§ **Work to complete**: Copy each line of the entries that contains the word "Episode".

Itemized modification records
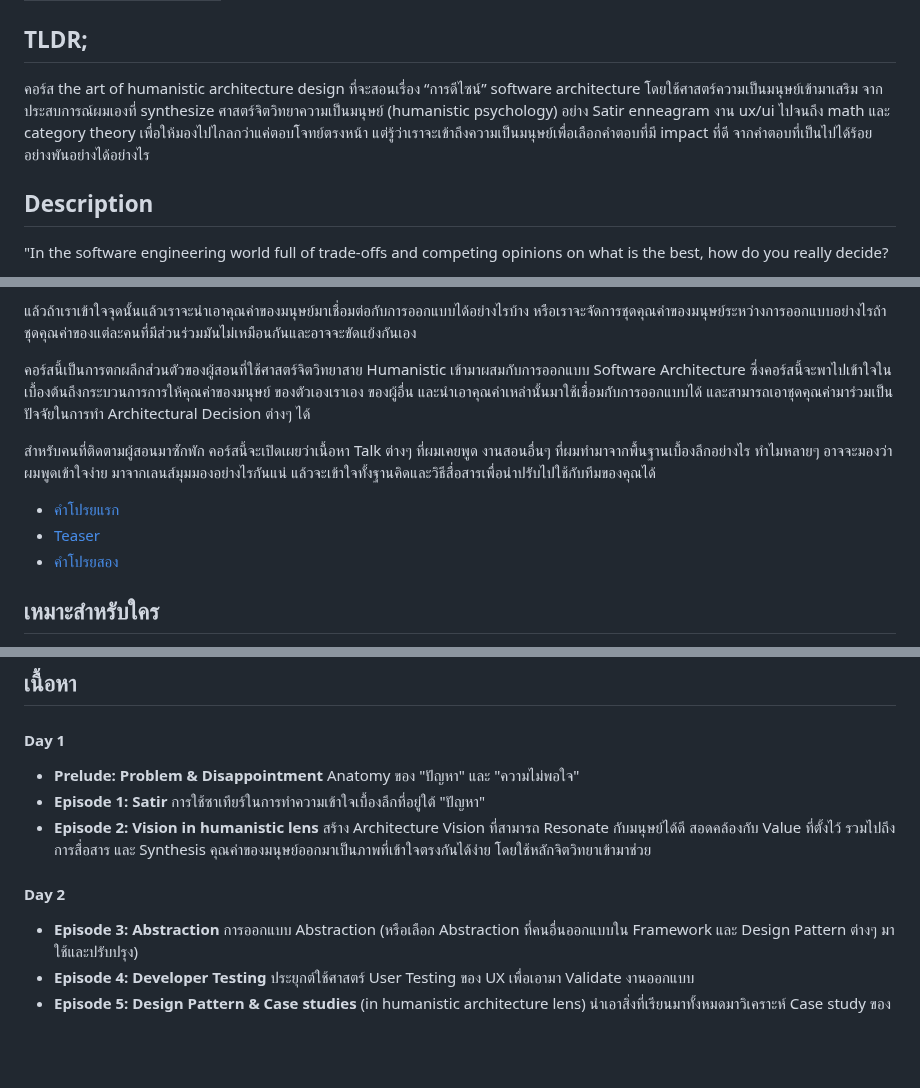
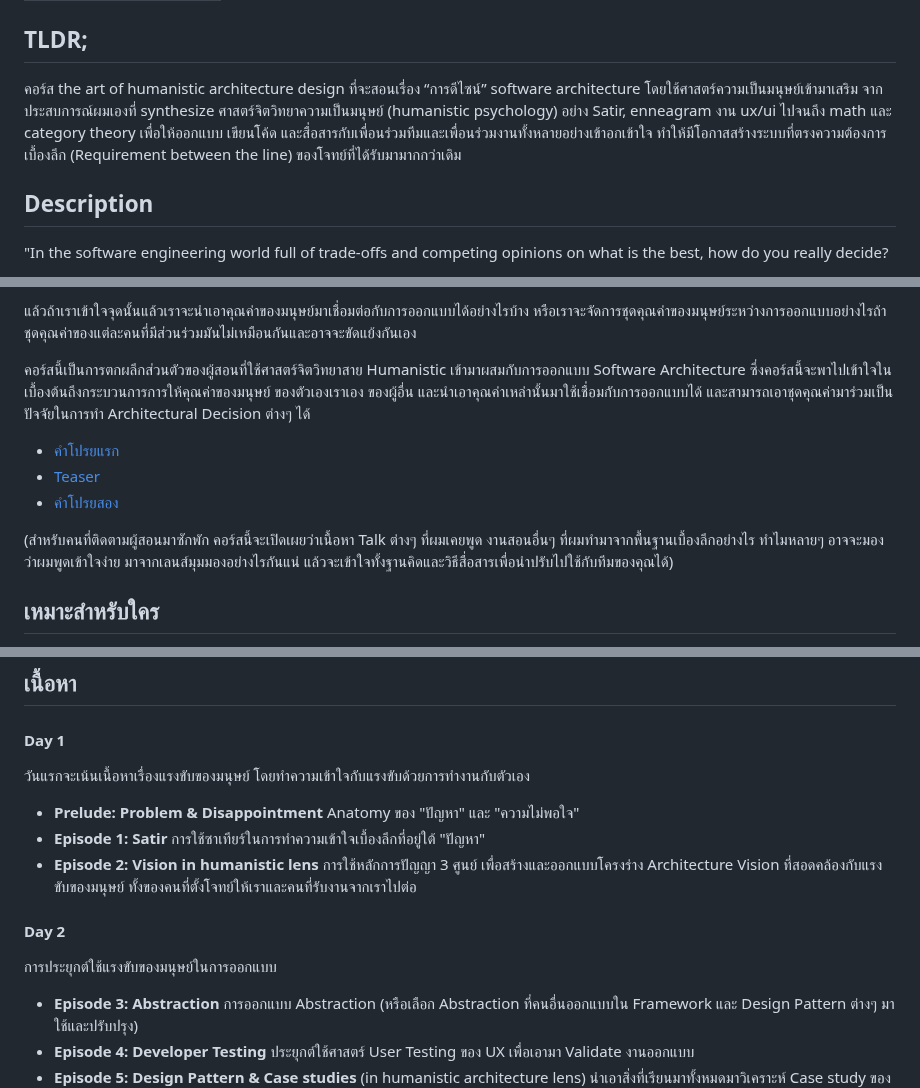
Before and after one commit to chrisza4/chris-blog, a Markdown page: content/courses/course.md, 3 parts joined by grey strips. Rendered like a GitHub page; blank space fills up the shorter version.

Commit message:
Edit description

```diff
--- a/content/courses/course.md
+++ b/content/courses/course.md
@@ -4,7 +4,7 @@ title: Humanistic Architecture
 
 ## TLDR;
 
-คอร์ส the art of humanistic architecture design ที่จะสอนเรื่อง “การดีไซน์” software architecture โดยใช้ศาสตร์ความเป็นมนุษย์เข้ามาเสริม จากประสบการณ์ผมเองที่ synthesize ศาสตร์จิตวิทยาความเป็นมนุษย์ (humanistic psychology) อย่าง Satir enneagram งาน ux/ui ไปจนถึง math และ category theory เพื่อให้มองไปไกลกว่าแค่ตอบโจทย์ตรงหน้า แต่รู้ว่าเราจะเข้าถึงความเป็นมนุษย์เพื่อเลือกคำตอบที่มี impact ที่ดี จากคำตอบที่เป็นไปได้ร้อยอย่างพันอย่างได้อย่างไร
+คอร์ส the art of humanistic architecture design ที่จะสอนเรื่อง “การดีไซน์” software architecture โดยใช้ศาสตร์ความเป็นมนุษย์เข้ามาเสริม จากประสบการณ์ผมเองที่ synthesize ศาสตร์จิตวิทยาความเป็นมนุษย์ (humanistic psychology) อย่าง Satir, enneagram งาน ux/ui ไปจนถึง math และ category theory เพื่อให้ออกแบบ เขียนโค้ด และสื่อสารกับเพื่อนร่วมทีมและเพื่อนร่วมงานทั้งหลายอย่างเข้าอกเข้าใจ ทำให้มีโอกาสสร้างระบบที่ตรงความต้องการเบื้องลึก (Requirement between the line) ของโจทย์ที่ได้รับมามากกว่าเดิม
 
 ## Description
 
@@ -27,11 +27,11 @@ title: Humanistic Architecture
 
 คอร์สนี้เป็นการตกผลึกส่วนตัวของผู้สอนที่ใช้ศาสตร์จิตวิทยาสาย Humanistic เข้ามาผสมกับการออกแบบ Software Architecture ซึ่งคอร์สนี้จะพาไปเข้าใจในเบื้องต้นถึงกระบวนการการให้คุณค่าของมนุษย์ ของตัวเองเราเอง ของผู้อื่น และนำเอาคุณค่าเหล่านั้นมาใช้เชื่อมกับการออกแบบได้ และสามารถเอาชุดคุณค่ามาร่วมเป็นปัจจัยในการทำ Architectural Decision ต่างๆ ได้
 
-สำหรับคนที่ติดตามผู้สอนมาซักพัก คอร์สนี้จะเปิดเผยว่าเนื้อหา Talk ต่างๆ ที่ผมเคยพูด งานสอนอื่นๆ ที่ผมทำมาจากพื้นฐานเบื้องลึกอย่างไร ทำไมหลายๆ อาจจะมองว่าผมพูดเข้าใจง่าย มาจากเลนส์มุมมองอย่างไรกันแน่ แล้วจะเข้าใจทั้งฐานคิดและวิธีสื่อสารเพื่อนำปรับไปใช้กับทีมของคุณได้
-
 - [คำโปรยแรก](https://www.facebook.com/chakrit.likitkhajorn/posts/pfbid02UETwFp5SptBqWr14EXpVn5yGGsrXQrgFhZr2QhpKH8Bo9us35W8u1NSsy6QwGEkxl?__cft__[0]=AZXS11dgQsmKjc-UOjjJxMAZp9u8LVLqACCAKD2WJlcwNH00-jzor8QJl8abLWObMtQa5GdjxwmMi7MrsTrp_cvuaMnCRLmGuOz4HEpZbUVc3VJKmxq0ZEe3ceJt9z0q_uI&__tn__=%2CO%2CP-R)
 - [Teaser](https://www.facebook.com/chakrit.likitkhajorn/posts/pfbid02XWvnJVyVk5AXMB9yQ9vfKUNZdRGahUCxYa2uNuyPRp1zGoAZM1gFidFBX3Mj8Ccql)
 - [คำโปรยสอง](https://www.facebook.com/chakrit.likitkhajorn/posts/pfbid0nEWpLYF3URBMAUWStpwPL92KvKxMiyL9ZzPv2g1Be14K6uqJxRDhzRX4Ybxj9bVal)
+
+(สำหรับคนที่ติดตามผู้สอนมาซักพัก คอร์สนี้จะเปิดเผยว่าเนื้อหา Talk ต่างๆ ที่ผมเคยพูด งานสอนอื่นๆ ที่ผมทำมาจากพื้นฐานเบื้องลึกอย่างไร ทำไมหลายๆ อาจจะมองว่าผมพูดเข้าใจง่าย มาจากเลนส์มุมมองอย่างไรกันแน่ แล้วจะเข้าใจทั้งฐานคิดและวิธีสื่อสารเพื่อนำปรับไปใช้กับทีมของคุณได้)
 
 ## เหมาะสำหรับใคร
 
@@ -68,11 +68,15 @@ Framework อย่าง Rails กับสิ่งเล็กๆ อย่
 
 #### Day 1
 
+วันแรกจะเน้นเนื้อหาเรื่องแรงขับของมนุษย์ โดยทำความเข้าใจกับแรงขับด้วยการทำงานกับตัวเอง
+
 - **Prelude: Problem & Disappointment** Anatomy ของ "ปัญหา" และ "ความไม่พอใจ"
 - **Episode 1: Satir** การใช้ซาเทียร์ในการทำความเข้าใจเบื้องลึกที่อยู่ใต้ "ปัญหา"
-- **Episode 2: Vision in humanistic lens** สร้าง Architecture Vision ที่สามารถ Resonate กับมนุษย์ได้ดี สอดคล้องกับ Value ที่ตั้งไว้ รวมไปถึงการสื่อสาร และ Synthesis คุณค่าของมนุษย์ออกมาเป็นภาพที่เข้าใจตรงกันได้ง่าย โดยใช้หลักจิตวิทยาเข้ามาช่วย
+- **Episode 2: Vision in humanistic lens** การใช้หลักการปัญญา 3 ศูนย์ เพื่อสร้างและออกแบบโครงร่าง Architecture Vision ที่สอดคล้องกับแรงขับของมนุษย์ ทั้งของคนที่ตั้งโจทย์ให้เราและคนที่รับงานจากเราไปต่อ
 
 #### Day 2
+
+การประยุกต์ใช้แรงขับของมนุษย์ในการออกแบบ
 
 - **Episode 3: Abstraction** การออกแบบ Abstraction (หรือเลือก Abstraction ที่คนอื่นออกแบบใน Framework และ Design Pattern ต่างๆ มาใช้และปรับปรุง)
 - **Episode 4: Developer Testing** ประยุกต์ใช้ศาสตร์ User Testing ของ UX เพื่อเอามา Validate งานออกแบบ
```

§ **Task result**:
 - **Episode 1: Satir** การใช้ซาเทียร์ในการทำความเข้าใจเบื้องลึกที่อยู่ใต้ "ปัญหา"
-- **Episode 2: Vision in humanistic lens** สร้าง Architecture Vision ที่สามารถ Resonate กับมนุษย์ได้ดี สอดคล้องกับ Value ที่ตั้งไว้ รวมไปถึงการสื่อสาร และ Synthesis คุณค่าของมนุษย์ออกมาเป็นภาพที่เข้าใจตรงกันได้ง่าย โดยใช้หลักจิตวิทยาเข้ามาช่วย
+- **Episode 2: Vision in humanistic lens** การใช้หลักการปัญญา 3 ศูนย์ เพื่อสร้างและออกแบบโครงร่าง Architecture Vision ที่สอดคล้องกับแรงขับของมนุษย์ ทั้งของคนที่ตั้งโจทย์ให้เราและคนที่รับงานจากเราไปต่อ
 - **Episode 3: Abstraction** การออกแบบ Abstraction (หรือเลือก Abstraction ที่คนอื่นออกแบบใน Framework และ Design Pattern ต่างๆ มาใช้และปรับปรุง)
 - **Episode 4: Developer Testing** ประยุกต์ใช้ศาสตร์ User Testing ของ UX เพื่อเอามา Validate งานออกแบบ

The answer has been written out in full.